▶ [Your assignment]: I'd like every line in the following listing that holds "CourseCode" copied.

▶ [Supplied data]:
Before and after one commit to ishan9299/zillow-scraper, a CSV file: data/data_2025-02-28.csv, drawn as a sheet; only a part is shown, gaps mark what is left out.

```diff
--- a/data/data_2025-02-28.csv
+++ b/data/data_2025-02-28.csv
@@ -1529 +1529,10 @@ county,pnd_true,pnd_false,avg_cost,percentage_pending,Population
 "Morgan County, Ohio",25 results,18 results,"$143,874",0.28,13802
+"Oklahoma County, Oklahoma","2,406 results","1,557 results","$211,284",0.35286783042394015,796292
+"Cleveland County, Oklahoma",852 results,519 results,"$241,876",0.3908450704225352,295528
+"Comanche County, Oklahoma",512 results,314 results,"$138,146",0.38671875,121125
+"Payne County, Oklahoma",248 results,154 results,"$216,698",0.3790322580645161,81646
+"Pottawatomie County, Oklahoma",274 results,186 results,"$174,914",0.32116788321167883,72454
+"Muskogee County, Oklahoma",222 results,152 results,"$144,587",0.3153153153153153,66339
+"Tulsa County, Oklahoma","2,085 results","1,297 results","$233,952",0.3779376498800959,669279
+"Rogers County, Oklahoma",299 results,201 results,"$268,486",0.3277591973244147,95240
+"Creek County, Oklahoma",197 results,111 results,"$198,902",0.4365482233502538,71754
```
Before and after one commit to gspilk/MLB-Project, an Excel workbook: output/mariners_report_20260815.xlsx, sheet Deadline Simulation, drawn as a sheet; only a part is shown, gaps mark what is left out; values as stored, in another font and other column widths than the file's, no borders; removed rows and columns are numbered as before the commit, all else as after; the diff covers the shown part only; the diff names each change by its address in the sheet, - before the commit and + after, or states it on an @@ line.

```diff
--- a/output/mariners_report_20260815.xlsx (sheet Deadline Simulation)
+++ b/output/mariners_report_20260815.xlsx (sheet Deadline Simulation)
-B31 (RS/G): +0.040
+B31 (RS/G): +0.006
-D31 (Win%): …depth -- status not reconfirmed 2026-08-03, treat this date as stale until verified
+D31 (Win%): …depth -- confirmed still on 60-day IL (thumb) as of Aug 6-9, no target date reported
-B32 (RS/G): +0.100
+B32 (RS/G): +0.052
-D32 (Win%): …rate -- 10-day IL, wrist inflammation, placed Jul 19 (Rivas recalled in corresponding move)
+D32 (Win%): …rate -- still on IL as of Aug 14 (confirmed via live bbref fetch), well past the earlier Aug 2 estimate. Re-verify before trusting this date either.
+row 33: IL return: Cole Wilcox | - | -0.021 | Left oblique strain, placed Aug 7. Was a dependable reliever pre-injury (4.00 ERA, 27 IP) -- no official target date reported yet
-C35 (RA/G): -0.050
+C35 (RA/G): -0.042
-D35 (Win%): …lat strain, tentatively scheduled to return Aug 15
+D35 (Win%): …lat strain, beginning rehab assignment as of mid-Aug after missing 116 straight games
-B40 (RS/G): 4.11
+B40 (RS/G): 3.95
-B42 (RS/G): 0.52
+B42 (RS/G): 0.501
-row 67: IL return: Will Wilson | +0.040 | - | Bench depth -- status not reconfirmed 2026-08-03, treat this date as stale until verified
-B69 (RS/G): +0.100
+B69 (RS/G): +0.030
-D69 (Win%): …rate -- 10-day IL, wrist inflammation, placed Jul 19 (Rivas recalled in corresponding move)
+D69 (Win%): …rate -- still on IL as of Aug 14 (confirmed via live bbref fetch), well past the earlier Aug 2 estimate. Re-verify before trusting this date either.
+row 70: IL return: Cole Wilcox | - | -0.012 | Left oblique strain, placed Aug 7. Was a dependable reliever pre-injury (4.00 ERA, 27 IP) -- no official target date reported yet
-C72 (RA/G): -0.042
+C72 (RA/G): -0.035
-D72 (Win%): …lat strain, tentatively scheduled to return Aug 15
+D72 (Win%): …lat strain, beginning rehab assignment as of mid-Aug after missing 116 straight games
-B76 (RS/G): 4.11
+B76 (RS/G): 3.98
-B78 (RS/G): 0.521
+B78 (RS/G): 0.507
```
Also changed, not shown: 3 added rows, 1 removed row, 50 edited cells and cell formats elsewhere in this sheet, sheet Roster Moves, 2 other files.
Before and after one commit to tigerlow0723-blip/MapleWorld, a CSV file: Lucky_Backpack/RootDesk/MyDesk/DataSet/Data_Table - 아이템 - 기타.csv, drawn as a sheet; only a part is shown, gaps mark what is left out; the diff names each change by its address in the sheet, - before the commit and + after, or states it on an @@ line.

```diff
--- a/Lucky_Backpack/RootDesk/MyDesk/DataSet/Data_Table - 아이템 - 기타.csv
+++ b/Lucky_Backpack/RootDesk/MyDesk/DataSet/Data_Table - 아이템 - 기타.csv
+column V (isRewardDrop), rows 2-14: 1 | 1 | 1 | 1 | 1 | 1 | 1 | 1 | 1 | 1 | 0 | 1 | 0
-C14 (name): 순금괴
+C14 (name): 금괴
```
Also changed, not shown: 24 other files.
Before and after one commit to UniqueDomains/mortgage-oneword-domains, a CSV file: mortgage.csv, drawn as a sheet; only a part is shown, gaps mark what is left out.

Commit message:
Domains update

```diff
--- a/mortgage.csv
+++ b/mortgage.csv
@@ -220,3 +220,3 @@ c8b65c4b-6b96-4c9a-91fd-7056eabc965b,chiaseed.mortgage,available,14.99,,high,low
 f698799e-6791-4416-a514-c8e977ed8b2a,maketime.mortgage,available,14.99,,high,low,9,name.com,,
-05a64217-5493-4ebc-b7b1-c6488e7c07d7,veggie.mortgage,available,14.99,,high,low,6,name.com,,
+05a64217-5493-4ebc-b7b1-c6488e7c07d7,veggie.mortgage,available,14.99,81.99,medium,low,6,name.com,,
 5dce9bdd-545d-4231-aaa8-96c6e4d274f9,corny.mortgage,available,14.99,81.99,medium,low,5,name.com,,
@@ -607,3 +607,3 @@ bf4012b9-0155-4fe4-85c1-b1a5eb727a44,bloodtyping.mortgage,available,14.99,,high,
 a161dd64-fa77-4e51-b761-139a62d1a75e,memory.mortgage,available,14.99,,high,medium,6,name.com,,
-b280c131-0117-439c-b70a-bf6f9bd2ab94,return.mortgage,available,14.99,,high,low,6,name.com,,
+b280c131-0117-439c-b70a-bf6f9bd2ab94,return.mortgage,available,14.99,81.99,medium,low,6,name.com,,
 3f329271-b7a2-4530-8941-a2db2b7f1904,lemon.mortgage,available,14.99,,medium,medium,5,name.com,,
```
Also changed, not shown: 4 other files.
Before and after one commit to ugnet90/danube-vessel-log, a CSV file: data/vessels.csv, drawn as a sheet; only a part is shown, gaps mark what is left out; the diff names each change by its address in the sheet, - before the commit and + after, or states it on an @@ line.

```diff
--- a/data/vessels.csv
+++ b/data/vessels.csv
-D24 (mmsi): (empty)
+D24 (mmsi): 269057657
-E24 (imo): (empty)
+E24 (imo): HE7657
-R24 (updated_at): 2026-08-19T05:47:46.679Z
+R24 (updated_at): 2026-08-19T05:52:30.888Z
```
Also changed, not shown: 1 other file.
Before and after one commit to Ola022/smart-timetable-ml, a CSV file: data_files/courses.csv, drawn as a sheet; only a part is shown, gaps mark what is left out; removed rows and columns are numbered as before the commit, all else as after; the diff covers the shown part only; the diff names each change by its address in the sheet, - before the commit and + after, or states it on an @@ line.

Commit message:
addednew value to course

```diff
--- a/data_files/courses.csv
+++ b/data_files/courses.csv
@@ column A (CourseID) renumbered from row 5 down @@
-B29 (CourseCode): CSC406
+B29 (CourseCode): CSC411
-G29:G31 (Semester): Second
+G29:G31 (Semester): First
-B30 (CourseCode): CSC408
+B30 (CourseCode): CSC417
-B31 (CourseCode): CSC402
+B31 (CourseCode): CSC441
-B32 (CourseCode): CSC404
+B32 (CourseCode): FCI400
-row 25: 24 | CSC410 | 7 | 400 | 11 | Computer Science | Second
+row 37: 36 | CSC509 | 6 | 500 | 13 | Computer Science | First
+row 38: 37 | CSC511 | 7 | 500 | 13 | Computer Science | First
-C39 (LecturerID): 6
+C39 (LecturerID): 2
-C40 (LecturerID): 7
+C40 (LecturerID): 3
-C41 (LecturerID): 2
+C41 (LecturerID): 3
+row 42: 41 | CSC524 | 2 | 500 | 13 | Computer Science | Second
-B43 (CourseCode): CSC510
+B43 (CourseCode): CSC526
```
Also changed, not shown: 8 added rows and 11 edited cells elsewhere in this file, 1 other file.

▶ [Solved exercise]:
-B29 (CourseCode): CSC406
+B29 (CourseCode): CSC411
-B30 (CourseCode): CSC408
+B30 (CourseCode): CSC417
-B31 (CourseCode): CSC402
+B31 (CourseCode): CSC441
-B32 (CourseCode): CSC404
+B32 (CourseCode): FCI400
-B43 (CourseCode): CSC510
+B43 (CourseCode): CSC526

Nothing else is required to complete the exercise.